## How to complete this task
Each line of the data is to be output verbatim, with the images removed.

## Extracted information
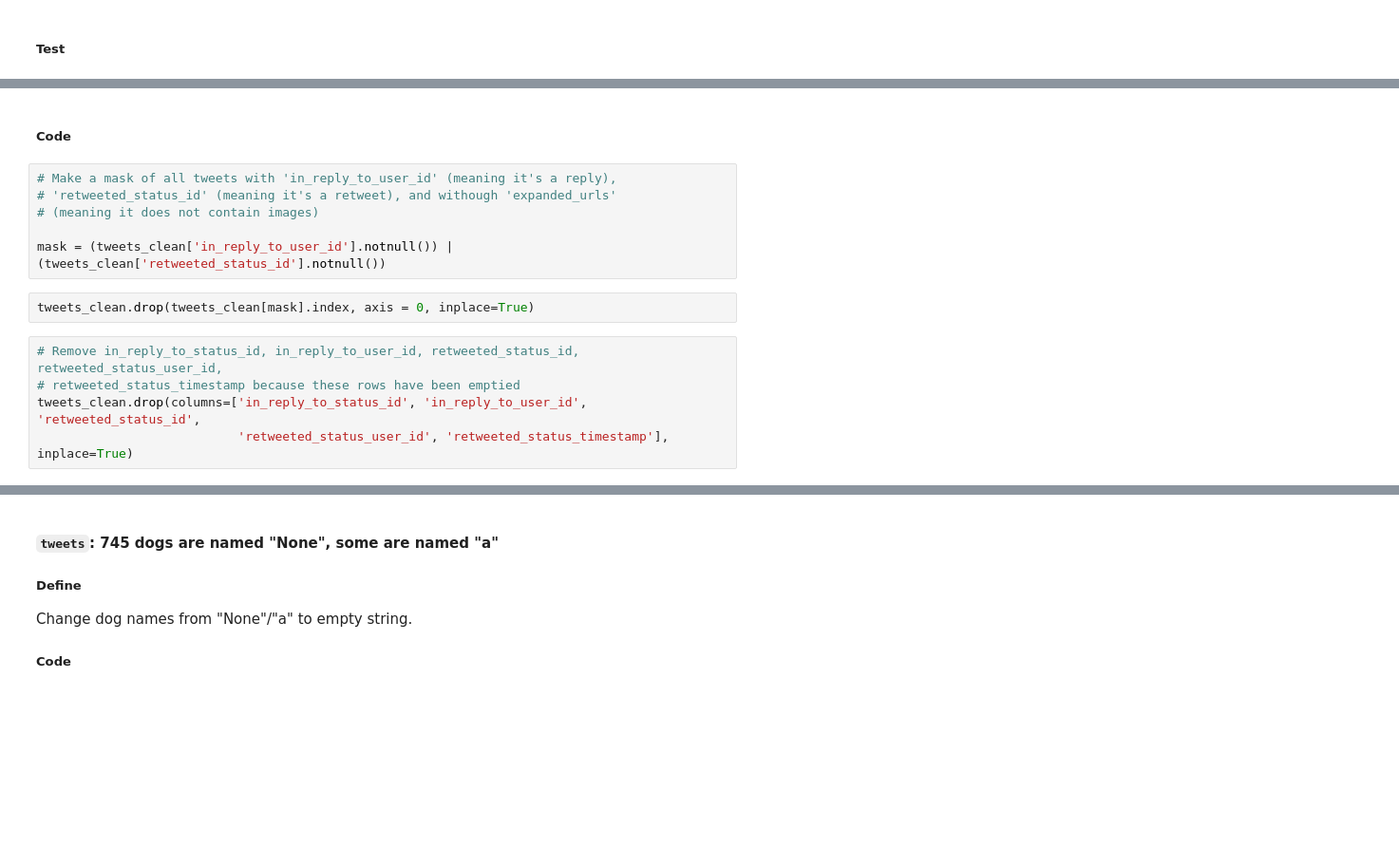
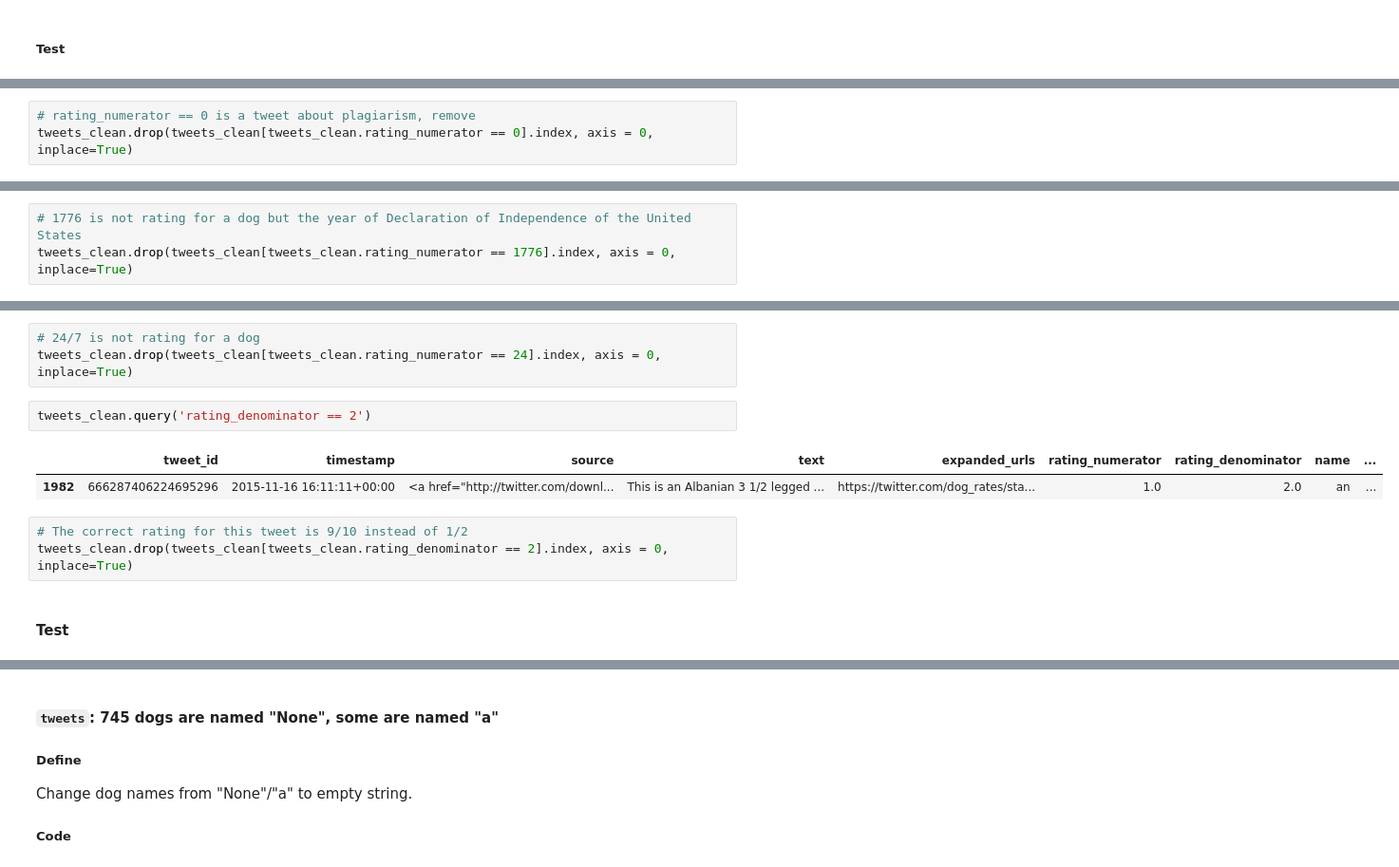
Before and after one commit to leqilu67/datawrangling_weratedogs, a Jupyter notebook: wrangle_act.ipynb, the cells around one changed output, grey strips where cells are left out. Shown at 95% size. Cells and saved outputs as stored; diff of their text form; blank space fills up the shorter version.

```diff
--- a/wrangle_act.ipynb
+++ b/wrangle_act.ipynb
@@ -551,0 +713,3 @@ Since we only care about original tweets with images, we are dropping all the re
+# %%
+# rating_numerator == 0 is a tweet about plagiarism, remove
+tweets_clean.drop(tweets_clean[tweets_clean.rating_numerator == 0].index, axis = 0, inplace=True)
@@ -551,0 +721,3 @@ Since we only care about original tweets with images, we are dropping all the re
+# %%
+# 1776 is not rating for a dog but the year of Declaration of Independence of the United States
+tweets_clean.drop(tweets_clean[tweets_clean.rating_numerator == 1776].index, axis = 0, inplace=True)
@@ -552,15 +729,13 @@ Since we only care about original tweets with images, we are dropping all the re
+# %%
+# 24/7 is not rating for a dog
+tweets_clean.drop(tweets_clean[tweets_clean.rating_numerator == 24].index, axis = 0, inplace=True)
+# %%
+tweets_clean.query('rating_denominator == 2')
+# %% [output]
+|  | tweet_id | timestamp | source | text | expanded_urls | rating_numerator | rating_denominator | name | ... |
+| 1982 | 666287406224695296 | 2015-11-16 16:11:11+00:00 | <a href="http://twitter.com/downl... | This is an Albanian 3 1/2 legged ... | https://twitter.com/dog_rates/sta... | 1.0 | 2.0 | an | ... |
+# %%
+# The correct rating for this tweet is 9/10 instead of 1/2
+tweets_clean.drop(tweets_clean[tweets_clean.rating_denominator == 2].index, axis = 0, inplace=True)
 # %% [markdown]
-##### Code
+#### Test
-# %%
-# Make a mask of all tweets with 'in_reply_to_user_id' (meaning it's a reply),
-# 'retweeted_status_id' (meaning it's a retweet), and withough 'expanded_urls'
-# (meaning it does not contain images)
-
-mask = (tweets_clean['in_reply_to_user_id'].notnull()) | (tweets_clean['retweeted_status_id'].notnull())
-# %%
-tweets_clean.drop(tweets_clean[mask].index, axis = 0, inplace=True)
-# %%
-# Remove in_reply_to_status_id, in_reply_to_user_id, retweeted_status_id, retweeted_status_user_id,
-# retweeted_status_timestamp because these rows have been emptied
-tweets_clean.drop(columns=['in_reply_to_status_id', 'in_reply_to_user_id', 'retweeted_status_id',
-                           'retweeted_status_user_id', 'retweeted_status_timestamp'], inplace=True)
```
Also changed, not shown: parts of 74 cells of this notebook.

## Response to the exercise
Before and after one commit to leqilu67/datawrangling_weratedogs, a Jupyter notebook: wrangle_act.ipynb, the cells around one changed output, grey strips where cells are left out. Shown at 95% size. Cells and saved outputs as stored; diff of their text form; blank space fills up the shorter version.

```diff
--- a/wrangle_act.ipynb
+++ b/wrangle_act.ipynb
@@ -551,0 +713,3 @@ Since we only care about original tweets with images, we are dropping all the re
+# %%
+# rating_numerator == 0 is a tweet about plagiarism, remove
+tweets_clean.drop(tweets_clean[tweets_clean.rating_numerator == 0].index, axis = 0, inplace=True)
@@ -551,0 +721,3 @@ Since we only care about original tweets with images, we are dropping all the re
+# %%
+# 1776 is not rating for a dog but the year of Declaration of Independence of the United States
+tweets_clean.drop(tweets_clean[tweets_clean.rating_numerator == 1776].index, axis = 0, inplace=True)
@@ -552,15 +729,13 @@ Since we only care about original tweets with images, we are dropping all the re
+# %%
+# 24/7 is not rating for a dog
+tweets_clean.drop(tweets_clean[tweets_clean.rating_numerator == 24].index, axis = 0, inplace=True)
+# %%
+tweets_clean.query('rating_denominator == 2')
+# %% [output]
+|  | tweet_id | timestamp | source | text | expanded_urls | rating_numerator | rating_denominator | name | ... |
+| 1982 | 666287406224695296 | 2015-11-16 16:11:11+00:00 | <a href="http://twitter.com/downl... | This is an Albanian 3 1/2 legged ... | https://twitter.com/dog_rates/sta... | 1.0 | 2.0 | an | ... |
+# %%
+# The correct rating for this tweet is 9/10 instead of 1/2
+tweets_clean.drop(tweets_clean[tweets_clean.rating_denominator == 2].index, axis = 0, inplace=True)
 # %% [markdown]
-##### Code
+#### Test
-# %%
-# Make a mask of all tweets with 'in_reply_to_user_id' (meaning it's a reply),
-# 'retweeted_status_id' (meaning it's a retweet), and withough 'expanded_urls'
-# (meaning it does not contain images)
-
-mask = (tweets_clean['in_reply_to_user_id'].notnull()) | (tweets_clean['retweeted_status_id'].notnull())
-# %%
-tweets_clean.drop(tweets_clean[mask].index, axis = 0, inplace=True)
-# %%
-# Remove in_reply_to_status_id, in_reply_to_user_id, retweeted_status_id, retweeted_status_user_id,
-# retweeted_status_timestamp because these rows have been emptied
-tweets_clean.drop(columns=['in_reply_to_status_id', 'in_reply_to_user_id', 'retweeted_status_id',
-                           'retweeted_status_user_id', 'retweeted_status_timestamp'], inplace=True)
```
Also changed, not shown: parts of 74 cells of this notebook.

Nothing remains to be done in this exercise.